  • Focus less on if youre right or wrong and focus more on your probabilities of being right or wrong. Being right on what you deem a low probability trade idea can give you a false sense of being good. Being wrong on what you thought was a high probability of success trade is more than ok. The rest is about risk and streamlining your process in picking out trades and being open to letting that process evolve.


Other Considerations:

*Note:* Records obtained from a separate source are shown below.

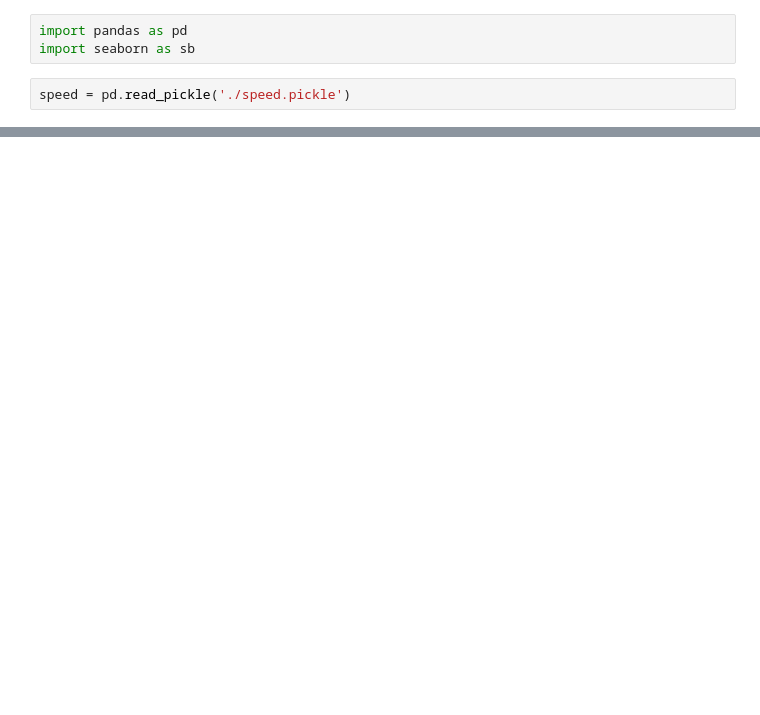
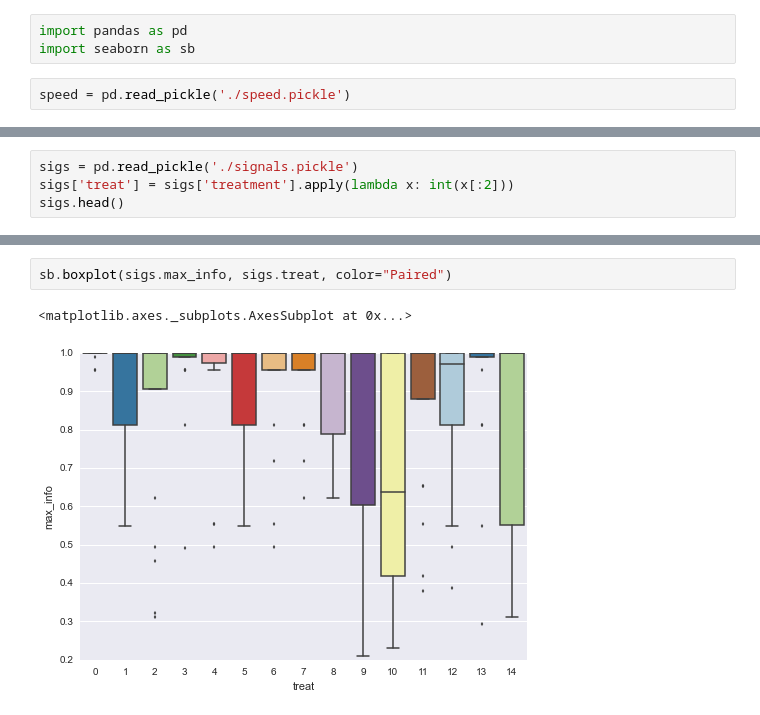
Before and after one commit to brettc/bricolage, a Jupyter notebook: experiments/speed.ipynb, the cells around one changed output, grey strips where cells are left out. Saved outputs shown, nothing was run; the diff lists cells and outputs as text; blank space fills up the shorter version.

```diff
--- a/experiments/speed.ipynb
+++ b/experiments/speed.ipynb
@@ -59,0 +96,4 @@ groups[13]
+# %%
+sigs = pd.read_pickle('./signals.pickle')
+sigs['treat'] = sigs['treatment'].apply(lambda x: int(x[:2]))
+sigs.head()
@@ -59,0 +107,5 @@ groups[13]
+# %%
+sb.boxplot(sigs.max_info, sigs.treat, color="Paired")
+# %% [output]
+<matplotlib.axes._subplots.AxesSubplot at 0x...>
+[figure, added]
```
Also changed, not shown: parts of 11 cells of this notebook.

  • Sector/Industry (advantages, pros and cons). Macro economics
  • Niche market?
  • CEO history and credibility
  • BOD credentials, key people and qualifications
  • Evaluate company vision and strategy
  • Share price history (charting)
  • Good entry price, support and resistance points. moving averages 50/200 DMA. Fib levels, momentum oscillators, MACD/RSI.
  • Number of shares in issues/size of free float and market capitalisation (undervalued?)
  • Fundamentals (revenue, profit and loss history, cash flow)
  • Access to funding (debt based vs dilution)
  • Investor relations/communication
  • Directors holding and at what prices
  • Institutional investors and financiers.
  • Assets owned
  • Consider area of business: stability/(geo/)political turbulence
  • Prospects: near term and long term
  • Recent RNS history
  • Expected news flow
  • Broker ratings
  • What do the analysts say (podcasts and newspaper articles, FT)
  • General investor sentiment at the current time
  • Summary of what the bulletin boards are saying and associated social media hype
  • Enter after a placing
  • Select investment strategy appropriate to the circumstance: short vs long / Trading vs holding

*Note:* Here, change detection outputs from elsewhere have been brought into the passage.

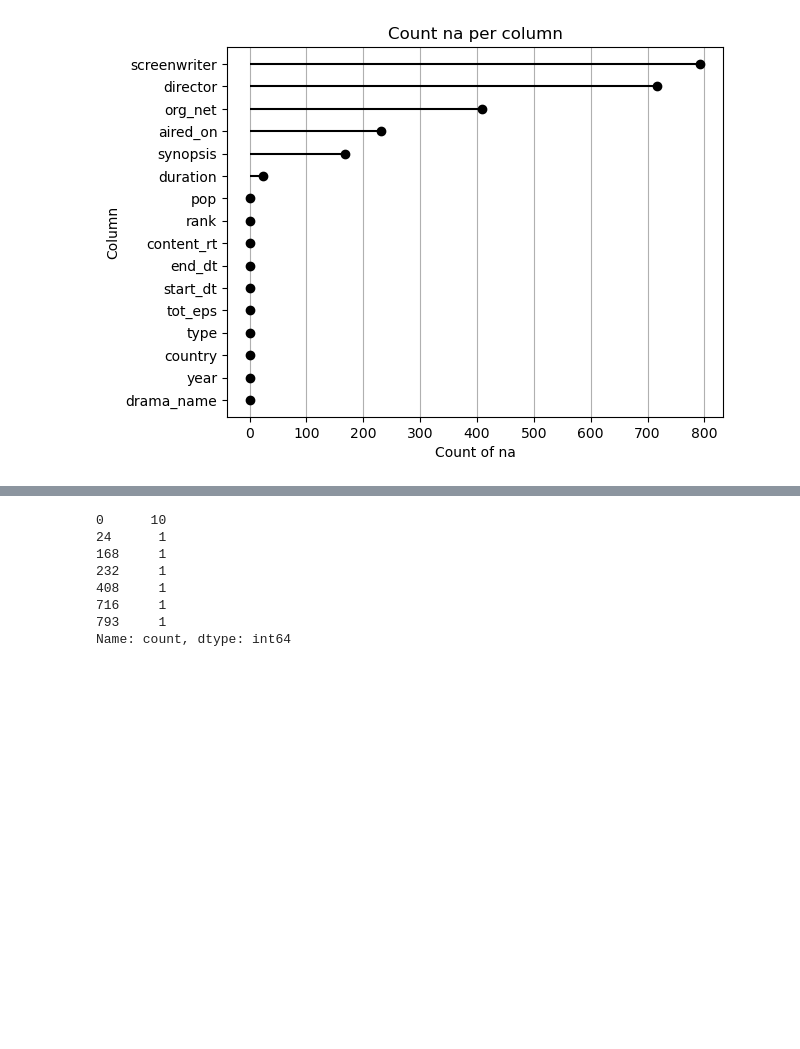
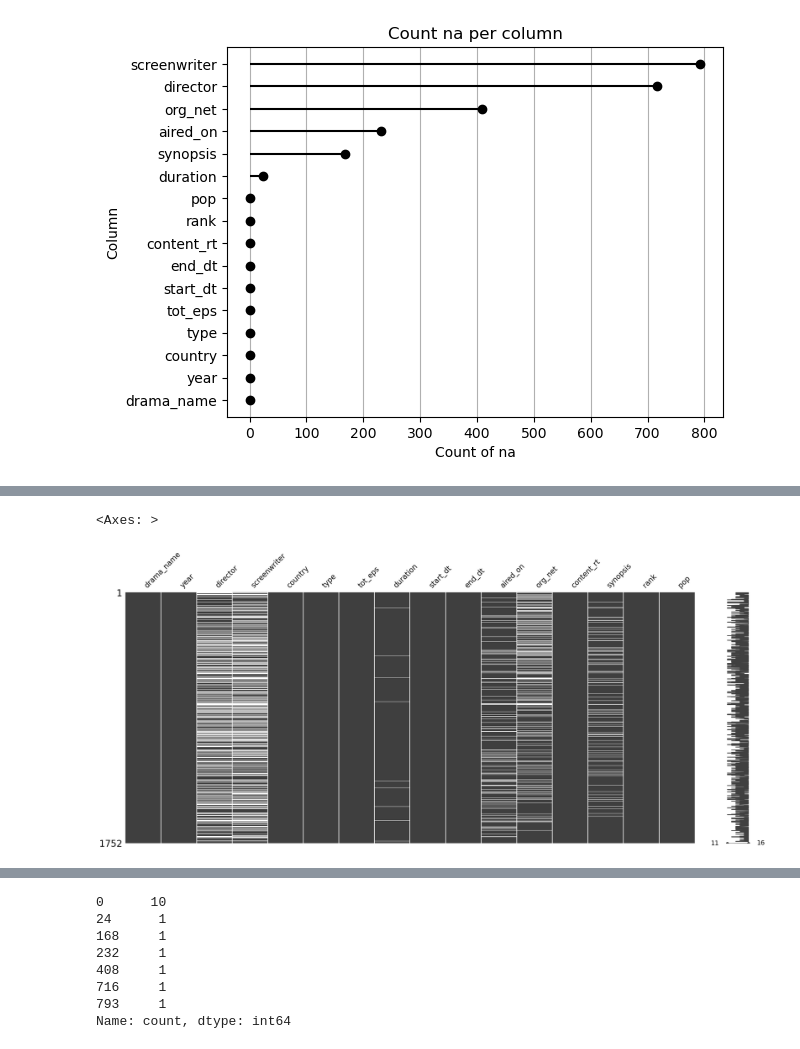
Before and after one commit to gfranciscoerazom/analysis-k-dramas, a Jupyter notebook: jupyternotebook/korean_drama.ipynb, the cells around one changed output, grey strips where cells are left out. Saved outputs shown, nothing was run; the diff lists cells and outputs as text; code cells hidden in the pictures; blank space fills up the shorter version.

```diff
--- a/jupyternotebook/korean_drama.ipynb
+++ b/jupyternotebook/korean_drama.ipynb
@@ -188,0 +195,5 @@ k_dramas.missing_data.plot_of_na_count_per_column()
+# %%
+msno.matrix(df=k_dramas)
+# %% [output]
+<Axes: >
+[figure, added]
```
Also changed, not shown: parts of 4 cells of this notebook, 1 other file.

Mass Psychology points to Keep in Mind:

  • The leaders represent less than 2% of the population yet take in more than 90% of the profits. Getting to this stage is not easy as it involves changing one’s fundamental modes of behaviour. You need to do the opposite of what your emotions dictate when it comes to the markets.
  • You have to learn that when something is popular the end is very near
  • When an investment is viewed with disdain or frowned up, then the time to open a position is close at hand.
  • You have to learn how to fight the fear of selling out to fast after taking a position, remember it won’t just go up., most likely it could even go down a bit more or move sideways for months or even a year. The one area you can draw comfort from is this, the longer the sideways action, the stronger the upward move will be when it finally transpires.
  • Keep extra money on hand so that you are in a position to open additional positions at an even better price.
  • In all likelihood you will have a 50-100% retrenchment in the first stage of the bull market, meaning that your shares could double and then shed a significant portion of the gains.; this is known as the shakeout phase, whereby the weak hands are forced out of their positions and end up selling at or very close to the bottom.  Holding on to the position usually, leads to huge rewards.
  • When the investment suddenly starts to become popular with the masses,  be on guard and a perform simple trend line analysis on all your holdings.  Once the long-term primary uptrend shows signs of wear, start banking your profits and tighten your stops.
  • Wait patiently for the next opportunity to show up, there is always another opportunity.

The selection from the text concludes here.